> PROBLEM REQUIREMENTS
In your copy, include every line of the records exactly and no picture at all.

*** SOURCE INFORMATION Section Begins ***

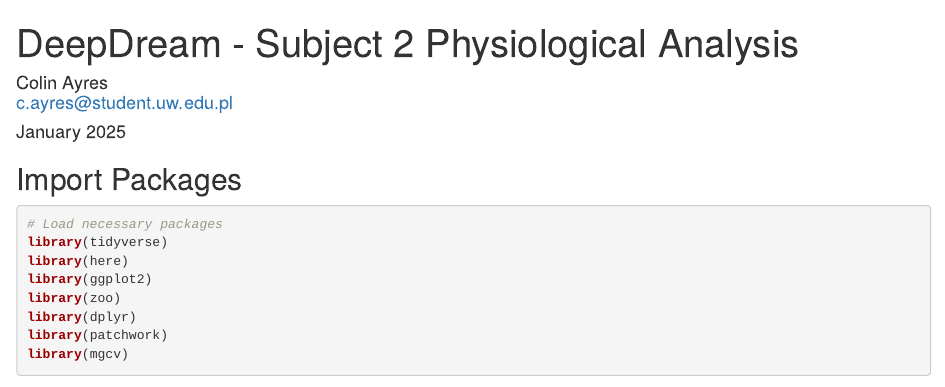
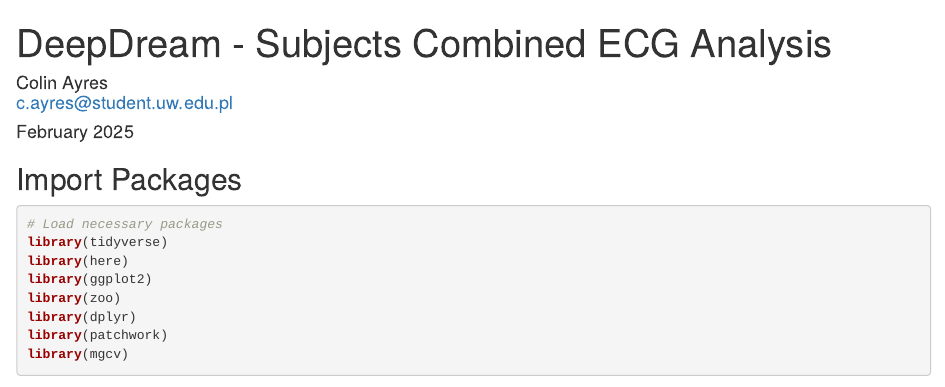
Before and after one commit to chayre/deepdream-analysis, an R Markdown document (deepdream_combined_heart.Rmd): the page in a window 1100 px wide, from its top. Rendered offline with R 4.5, knitr and Pandoc, with nearby package versions; some code elsewhere in the file could not run offline.

Commit message:
Fixed titles

```diff
--- a/deepdream_combined_heart.Rmd
+++ b/deepdream_combined_heart.Rmd
@@ -1,9 +1,9 @@
 ---
-title: "DeepDream - Subject 2 Physiological Analysis"
+title: "DeepDream - Subjects Combined ECG Analysis"
 author:    |
     | Colin Ayres
     | c.ayres@student.uw.edu.pl
-date: "January 2025"
+date: "February 2025"
 output: html_document
 chunk_output_type: console
 ---
```
Also changed, not shown: deepdream_combined_subject_pupil_size.Rmd (+1 -1 lines).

*** SOURCE INFORMATION Section Ends ***

> ANSWER TO THIS PROBLEM
Before and after one commit to chayre/deepdream-analysis, an R Markdown document (deepdream_combined_heart.Rmd): the page in a window 1100 px wide, from its top. Rendered offline with R 4.5, knitr and Pandoc, with nearby package versions; some code elsewhere in the file could not run offline.

Commit message:
Fixed titles

```diff
--- a/deepdream_combined_heart.Rmd
+++ b/deepdream_combined_heart.Rmd
@@ -1,9 +1,9 @@
 ---
-title: "DeepDream - Subject 2 Physiological Analysis"
+title: "DeepDream - Subjects Combined ECG Analysis"
 author:    |
     | Colin Ayres
     | c.ayres@student.uw.edu.pl
-date: "January 2025"
+date: "February 2025"
 output: html_document
 chunk_output_type: console
 ---
```
Also changed, not shown: deepdream_combined_subject_pupil_size.Rmd (+1 -1 lines).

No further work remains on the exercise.